## Dataset content
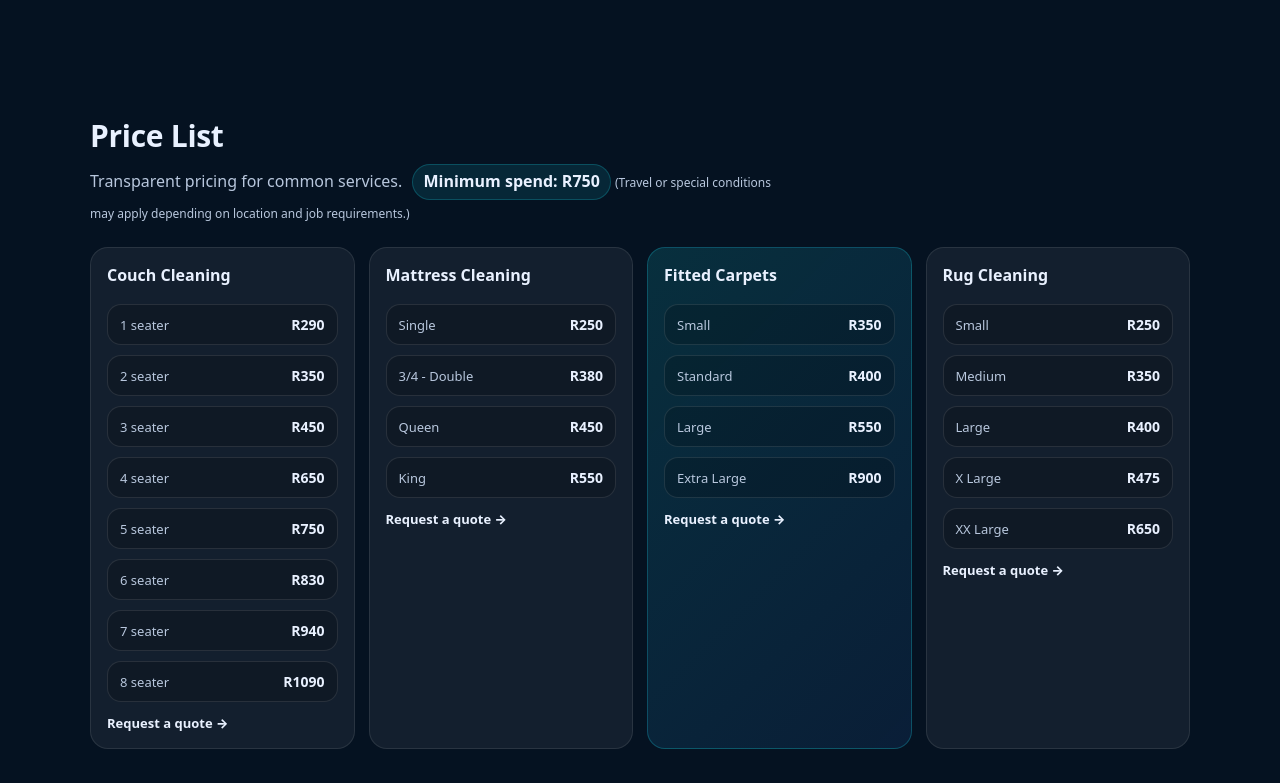
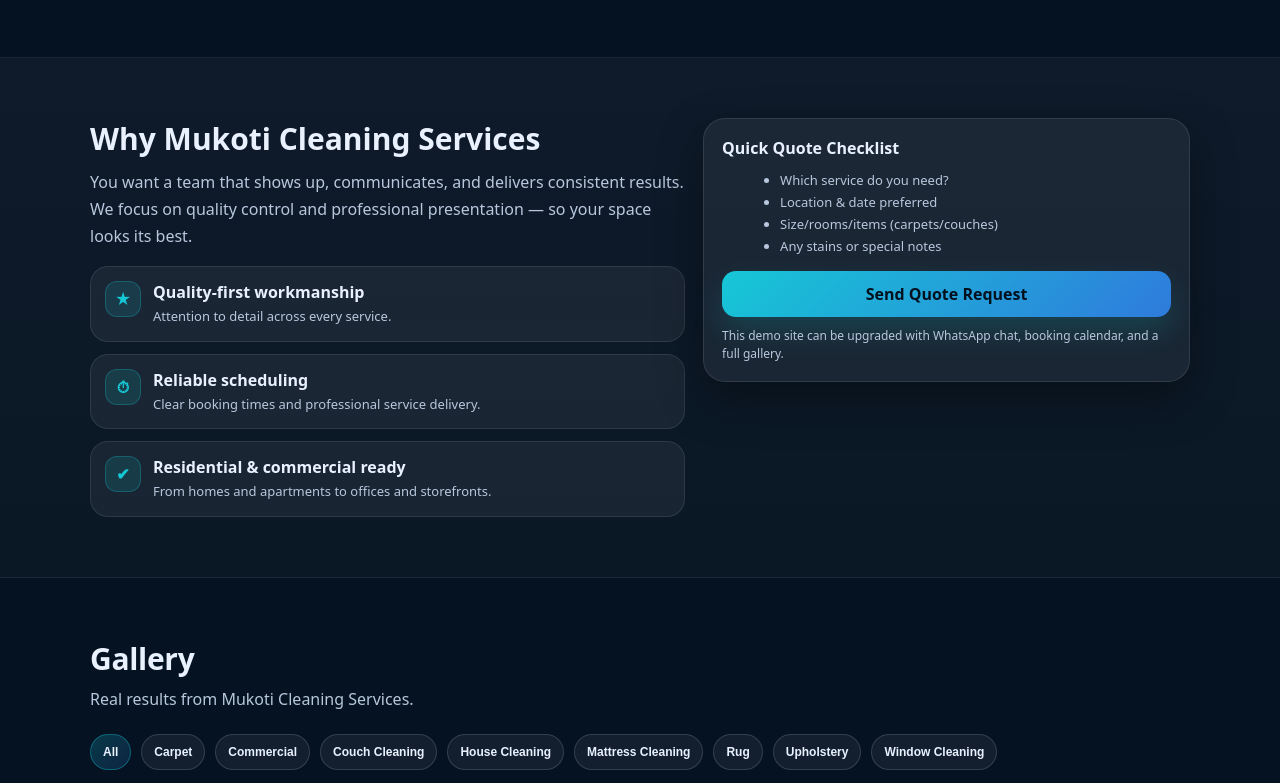
Before and after one commit to Tsumeleedw5/Mukoti-website, a plain HTML site: page index.html in a window 1280 px wide. Shown: the part 1073-1856 px from the top of the page. Drawn offline with nearby package versions, Linux system fonts and the light colour scheme.

Commit message:
Update logo

```diff
--- a/index.html
+++ b/index.html
@@ -33,7 +33,6 @@
 
       <nav class="nav" id="nav">
         <a href="#services">Services</a>
-        <a href="#pricing">Pricing</a>
         <a href="#why">Why Us</a>
         <a href="#gallery">Gallery</a>
         <a href="#contact" class="btn btn-small">Contact</a>
@@ -86,9 +85,10 @@
 
       <div class="hero-card">
         <div class="hero-card-top">
-          <div class="hero-logo-circle">
-            <span>MCS</span>
-          </div>
+          <div class="hero-logo-box" aria-hidden="true">
+  <img id="heroLogo" class="hero-logo" src="" alt="Mukoti Cleaning Services Logo" loading="eager" />
+</div>
+
           <div>
             <div class="hero-card-title">A Touch of Perfection</div>
             <div class="hero-card-sub">Quality cleaning with attention to detail</div>
@@ -168,70 +168,6 @@
           <h3>Custom Packages</h3>
           <p>Combine services for better value. Ideal for move-ins, move-outs, or monthly plans.</p>
           <a class="card-link" href="#contact">Build a package →</a>
-        </article>
-      </div>
-    </div>
-  </section>
-
-  <!-- Pricing -->
-  <section class="section" id="pricing">
-    <div class="container">
-      <div class="section-head">
-        <h2>Price List</h2>
-        <p>
-          Transparent pricing for common services. <strong class="min-spend">Minimum spend: R750</strong>
-          <span class="small"> (Travel or special conditions may apply depending on location and job requirements.)</span>
-        </p>
-      </div>
-
-      <div class="grid pricing-grid">
-        <article class="card price-card">
-          <h3>Couch Cleaning</h3>
-          <div class="price-table">
-            <div class="row"><span>1 seater</span><strong>R290</strong></div>
-            <div class="row"><span>2 seater</span><strong>R350</strong></div>
-            <div class="row"><span>3 seater</span><strong>R450</strong></div>
-            <div class="row"><span>4 seater</span><strong>R650</strong></div>
-            <div class="row"><span>5 seater</span><strong>R750</strong></div>
-            <div class="row"><span>6 seater</span><strong>R830</strong></div>
-            <div class="row"><span>7 seater</span><strong>R940</strong></div>
-            <div class="row"><span>8 seater</span><strong>R1090</strong></div>
-          </div>
-          <a class="card-link" href="#contact">Request a quote →</a>
-        </article>
-
-        <article class="card price-card">
-          <h3>Mattress Cleaning</h3>
-          <div class="price-table">
-            <div class="row"><span>Single</span><strong>R250</strong></div>
-            <div class="row"><span>3/4 - Double</span><strong>R380</strong></div>
-            <div class="row"><span>Queen</span><strong>R450</strong></div>
-            <div class="row"><span>King</span><strong>R550</strong></div>
-          </div>
-          <a class="card-link" href="#contact">Request a quote →</a>
-        </article>
-
-        <article class="card price-card highlight">
-          <h3>Fitted Carpets</h3>
-          <div class="price-table">
-            <div class="row"><span>Small</span><strong>R350</strong></div>
-            <div class="row"><span>Standard</span><strong>R400</strong></div>
-            <div class="row"><span>Large</span><strong>R550</strong></div>
-            <div class="row"><span>Extra Large</span><strong>R900</strong></div>
-          </div>
-          <a class="card-link" href="#contact">Request a quote →</a>
-        </article>
-
-        <article class="card price-card">
-          <h3>Rug Cleaning</h3>
-          <div class="price-table">
-            <div class="row"><span>Small</span><strong>R250</strong></div>
-            <div class="row"><span>Medium</span><strong>R350</strong></div>
-            <div class="row"><span>Large</span><strong>R400</strong></div>
-            <div class="row"><span>X Large</span><strong>R475</strong></div>
-            <div class="row"><span>XX Large</span><strong>R650</strong></div>
-          </div>
-          <a class="card-link" href="#contact">Request a quote →</a>
         </article>
       </div>
     </div>
@@ -347,7 +283,6 @@
             <input id="name" name="name" type="text" placeholder="Your name" required />
           </div>
 
-          <!-- ✅ NEW: Client Email -->
           <div class="form-row">
             <label for="email">Your Email</label>
             <input id="email" name="email" type="email" placeholder="you@example.com" required />
@@ -384,15 +319,12 @@
           </div>
 
           <div class="form-actions">
-            <!-- ✅ REAL EMAIL SEND -->
             <button class="btn btn-wide" id="sendEmailBtn" type="submit">Send Quote via Email</button>
 
-            <!-- ✅ WhatsApp prefilled -->
             <a class="btn btn-ghost btn-wide" id="whatsappQuoteBtn" href="#" target="_blank" rel="noopener">
               Send via WhatsApp
             </a>
 
-            <!-- ✅ Optional fallback: opens user's email app (prefilled) -->
             <a class="btn btn-ghost btn-wide" id="mailtoBtn" href="#">
               Open Email App (Backup)
             </a>
```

## Aim of the task
Search the material above for the string "Large", and copy every line in which it turns up.

## Answer for this exercise
-            <div class="row"><span>Large</span><strong>R550</strong></div>
-            <div class="row"><span>Extra Large</span><strong>R900</strong></div>
-            <div class="row"><span>Large</span><strong>R400</strong></div>
-            <div class="row"><span>X Large</span><strong>R475</strong></div>
-            <div class="row"><span>XX Large</span><strong>R650</strong></div>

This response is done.